* Assignment: Read through the records below and copy each line that uses the word "views".

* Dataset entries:
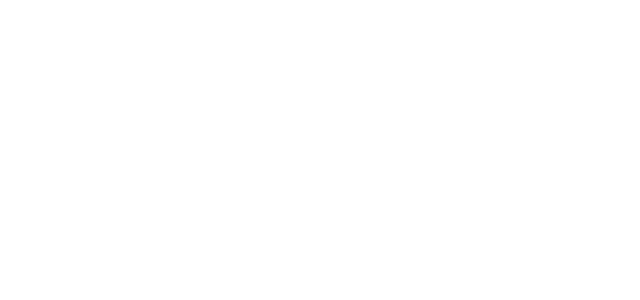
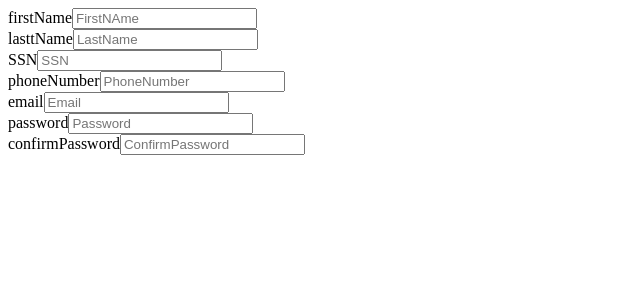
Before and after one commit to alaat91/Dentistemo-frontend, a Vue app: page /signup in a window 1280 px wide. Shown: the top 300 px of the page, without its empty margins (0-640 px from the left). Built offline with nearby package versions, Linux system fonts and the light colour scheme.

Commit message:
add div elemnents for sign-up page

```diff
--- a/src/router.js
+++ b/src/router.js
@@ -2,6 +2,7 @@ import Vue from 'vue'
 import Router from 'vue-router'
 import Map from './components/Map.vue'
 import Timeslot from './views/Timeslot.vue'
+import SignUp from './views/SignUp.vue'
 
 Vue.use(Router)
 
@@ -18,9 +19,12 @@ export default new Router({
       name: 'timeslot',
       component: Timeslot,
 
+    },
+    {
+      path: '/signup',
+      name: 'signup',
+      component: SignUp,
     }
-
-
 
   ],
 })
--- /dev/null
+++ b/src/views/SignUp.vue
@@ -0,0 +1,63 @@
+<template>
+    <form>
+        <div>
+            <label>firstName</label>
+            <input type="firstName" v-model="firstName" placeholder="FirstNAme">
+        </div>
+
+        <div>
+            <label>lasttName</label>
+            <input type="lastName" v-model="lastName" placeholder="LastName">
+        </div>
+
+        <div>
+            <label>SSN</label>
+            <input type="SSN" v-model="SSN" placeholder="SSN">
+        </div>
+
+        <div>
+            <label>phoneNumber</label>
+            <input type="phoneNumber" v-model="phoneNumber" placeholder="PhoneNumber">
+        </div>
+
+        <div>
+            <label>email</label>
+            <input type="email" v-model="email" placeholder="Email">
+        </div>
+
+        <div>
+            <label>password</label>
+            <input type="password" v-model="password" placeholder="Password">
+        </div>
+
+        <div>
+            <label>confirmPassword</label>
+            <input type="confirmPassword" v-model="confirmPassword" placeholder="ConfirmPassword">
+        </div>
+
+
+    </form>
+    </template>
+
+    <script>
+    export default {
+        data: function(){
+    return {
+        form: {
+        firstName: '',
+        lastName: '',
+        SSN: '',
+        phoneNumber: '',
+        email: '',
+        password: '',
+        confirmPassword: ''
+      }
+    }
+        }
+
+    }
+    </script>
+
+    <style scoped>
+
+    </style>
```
...
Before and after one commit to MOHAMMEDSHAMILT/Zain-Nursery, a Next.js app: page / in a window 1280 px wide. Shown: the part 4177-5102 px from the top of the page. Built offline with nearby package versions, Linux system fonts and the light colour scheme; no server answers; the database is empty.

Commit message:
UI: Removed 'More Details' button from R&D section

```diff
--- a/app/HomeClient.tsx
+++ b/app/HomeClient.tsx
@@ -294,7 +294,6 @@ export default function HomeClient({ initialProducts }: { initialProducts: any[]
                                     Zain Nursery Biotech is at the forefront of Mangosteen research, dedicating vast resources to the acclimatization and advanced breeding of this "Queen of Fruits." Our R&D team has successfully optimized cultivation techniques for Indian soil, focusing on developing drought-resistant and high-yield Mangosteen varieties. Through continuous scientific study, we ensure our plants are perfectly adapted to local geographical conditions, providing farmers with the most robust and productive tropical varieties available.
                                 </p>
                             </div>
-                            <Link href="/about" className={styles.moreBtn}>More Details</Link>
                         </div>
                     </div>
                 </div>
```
...
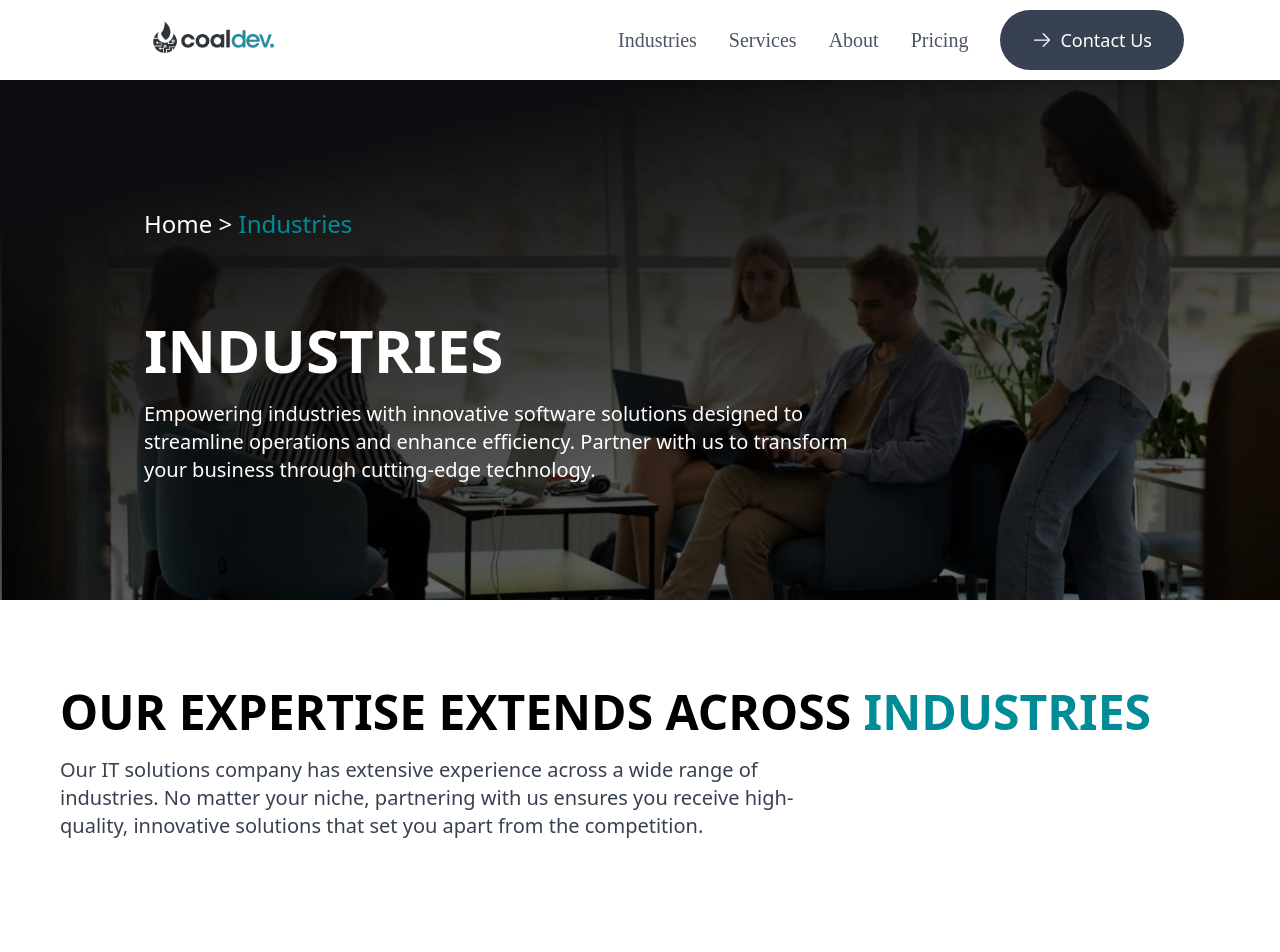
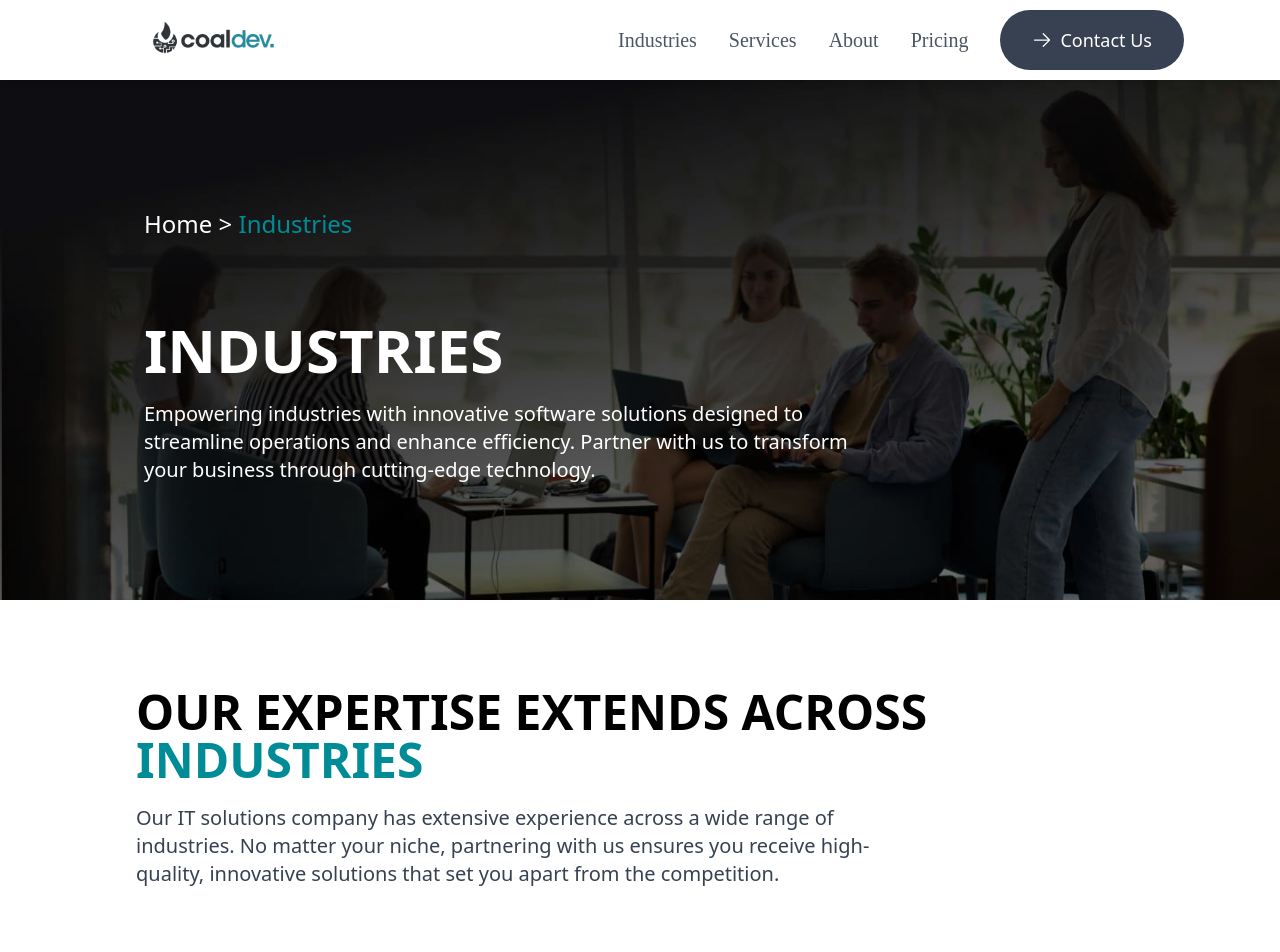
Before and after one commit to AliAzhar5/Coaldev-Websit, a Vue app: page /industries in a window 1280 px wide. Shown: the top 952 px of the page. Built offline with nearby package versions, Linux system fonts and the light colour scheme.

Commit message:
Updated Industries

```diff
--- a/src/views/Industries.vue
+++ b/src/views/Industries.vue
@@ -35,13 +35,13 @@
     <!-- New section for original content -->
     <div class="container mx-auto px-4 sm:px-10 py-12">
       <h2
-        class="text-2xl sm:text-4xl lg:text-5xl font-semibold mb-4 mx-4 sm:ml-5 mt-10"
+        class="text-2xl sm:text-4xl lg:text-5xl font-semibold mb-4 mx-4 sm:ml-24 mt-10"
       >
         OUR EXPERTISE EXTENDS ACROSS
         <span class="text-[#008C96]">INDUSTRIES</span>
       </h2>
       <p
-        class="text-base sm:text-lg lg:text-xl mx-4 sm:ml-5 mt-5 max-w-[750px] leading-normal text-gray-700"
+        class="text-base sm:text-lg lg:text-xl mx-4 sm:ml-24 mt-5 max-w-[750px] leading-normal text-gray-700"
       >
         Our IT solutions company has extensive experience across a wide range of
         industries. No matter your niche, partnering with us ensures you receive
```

* Expected answer:
 import Timeslot from './views/Timeslot.vue'
+import SignUp from './views/SignUp.vue'
+++ b/src/views/SignUp.vue
--- a/src/views/Industries.vue
+++ b/src/views/Industries.vue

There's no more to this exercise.